In official meetings and speeches in recent months, Tajikistan's interior minister has frequently warned about the dangers of the extremist Islamic State (IS) group.
Now Ramazon Rahimzoda has turned to the stage in an attempt to use drama to tell the tale of how joining IS can destroy lives and tear families apart.
The Heart Of A Mother is the story of a Tajik woman who goes to Syria in a bid to bring her IS-fighter son back home.
The play -- which was purportedly written by Rahimzoda and screened on August 5 by an elite audience that included Tajikistan's state committee for national security chief and culture minister -- will premiere at the Lohuti state drama theater in the Tajik capital, Dushanbe, on August 13. Veteran actress Maryam Isoeva will play the main character.
IS is a "hot" topic in Tajikistan, where the authorities say at least 1,200 people have gone to Syria and Iraq to join the extremist militant group since 2014.
IS also claimed the deadly July 29 attack on Western cyclists in Tajikistan, although the government says the banned Islamic Renaissance Party of Tajikistan (IRPT) was behind the assault, which resulted in the deaths of four foreigners.
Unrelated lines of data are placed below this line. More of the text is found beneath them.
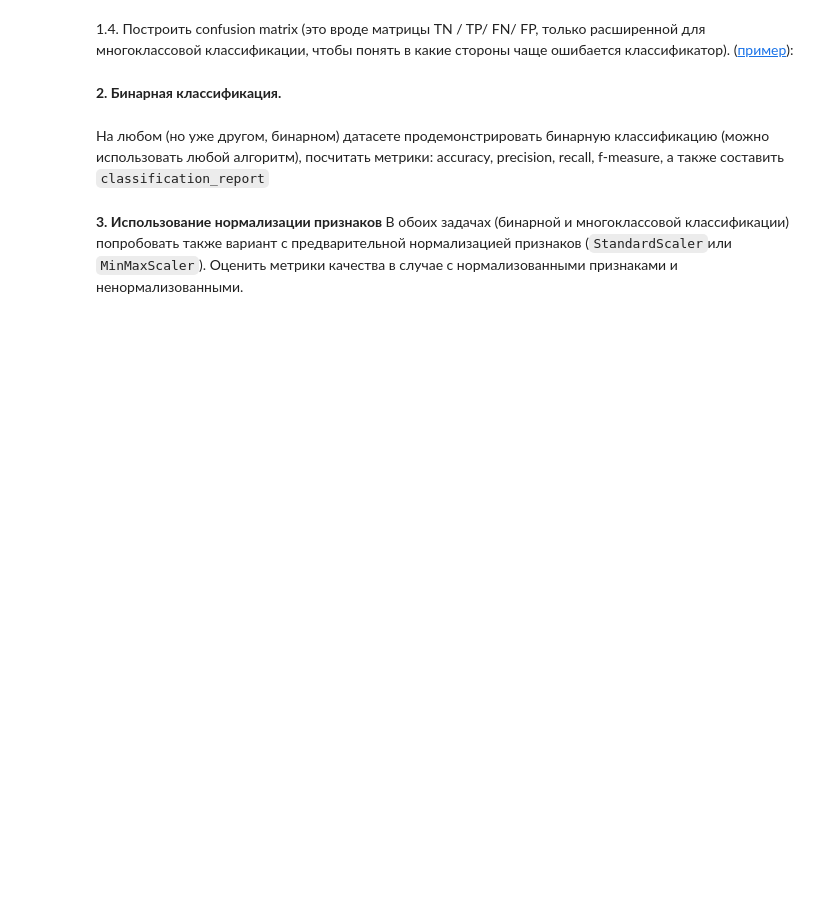
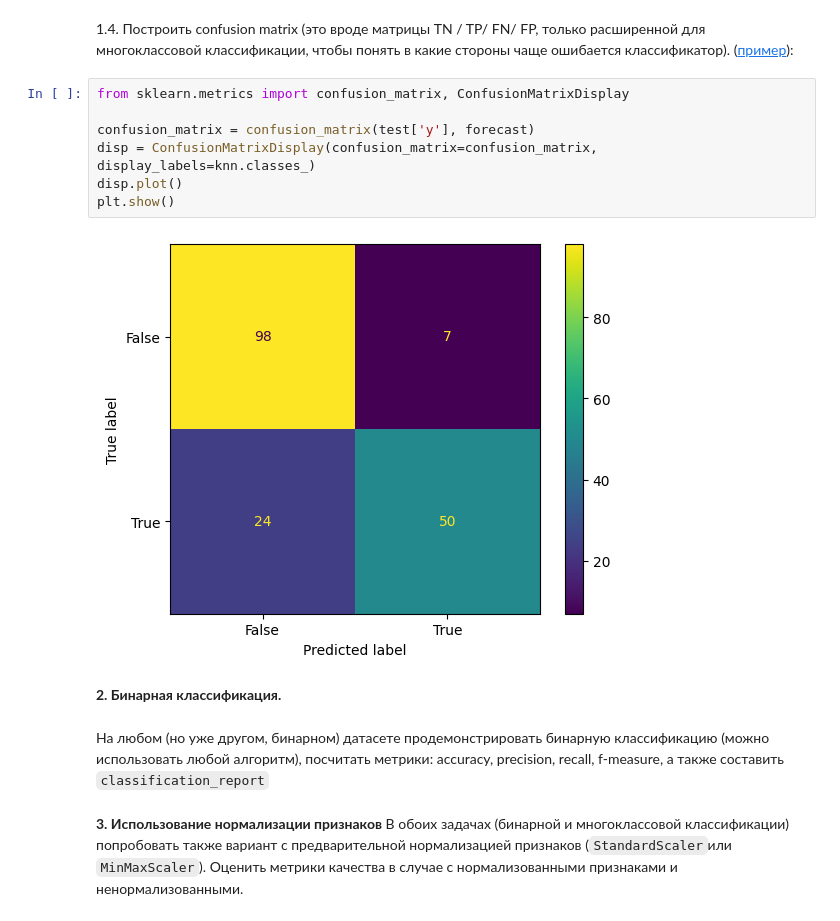
Before and after one commit to ArtyomStebenev/IOT-NN, a Jupyter notebook: lab_4_regression_and_classification.ipynb, the cells around one changed output. Saved outputs shown, nothing was run; the diff lists cells and outputs as text; blank space fills up the shorter version.

```diff
--- a/lab_4_regression_and_classification.ipynb
+++ b/lab_4_regression_and_classification.ipynb
@@ -197,5 +271,14 @@ plt.show()
 # %% [markdown]
 1.4. Построить confusion matrix (это вроде матрицы TN / TP/ FN/ FP, только расширенной для многоклассовой классификации, чтобы понять в какие стороны чаще ошибается классификатор). ([пример](https://scikit-learn.org/stable/auto_examples/model_selection/plot_confusion_matrix.html)):
+# %%
+from sklearn.metrics import confusion_matrix, ConfusionMatrixDisplay
+
+confusion_matrix = confusion_matrix(test['y'], forecast)
+disp = ConfusionMatrixDisplay(confusion_matrix=confusion_matrix, display_labels=knn.classes_)
+disp.plot()
+plt.show()
+# %% [output]
+[figure, added]
 # %% [markdown]
 **2. Бинарная классификация.**
 # %% [markdown]
```
Also changed, not shown: parts of 4 cells of this notebook.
Rahimzoda himself placed the blame for the incident -- even before an investigation could be conducted -- on the IRPT, a rival of the government headed by authoritarian ruler Emomali Rahmon.
The IRPT rejected the government's charge as "shameless and illogical," and an IS video showed five young men swearing allegiance to the militants -- including four who closely resembled four men killed by Tajik authorities shortly after the attack.
Rahimzoda's Interior Ministry is a key player in a state program to help return and rehabilitate Tajik citizens who voluntarily leave Syria and Iraq and prove they weren't involved in violence.
Poems For The President
Despite his professional background as a veterinarian and lawyer, Rahimzoda, 58, is apparently no stranger to writing.
He has written numerous poems that were published in Tajik media in recent years using the pen name Nihoni, Tajik for "hidden."
Some of the minister's poems are dedicated to President Rahmon, while others are on random topics, such the importance of the country's key Roghun hydropower plant, or the role of horses in people's lives.
The sycophantic ode dedicated to the long-serving Rahmon -- In Praise Of The Leader Of The Nation -- describes the president as the "king of kings," the "savior of the nation," the power behind the country's "achievements," and the "guarantor of its future."
Rahmon has ruled Tajikistan, which is the poorest country in Central Asia, since 1992. The country is beset with towering unemployment that has forced more than 1 million of its citizens to move to Russia to seek work.
The encomiastic poem flattering Rahmon has since been turned into a song, performed jointly by prominent singer Surayo Qosimova along with her two daughters and son-in-law.
Rahimzoda made news last year when he ordered police and other Interior Ministry workers to attend a theater performance at least once a month.
In December 2016, Rahimzoda warned overweight police officers to lose excess weight or face losing their jobs. Six months later, more than 100 police officers who missed the deadline to get into shape were dismissed.
Meanwhile, at the Lohuti theater, one actor gave a small spoiler for the minister's upcoming debut -- there is no happy ending for the Tajik IS fighter and his devoted mother.
But apparently there is a warning for other Tajiks not to follow in their footsteps.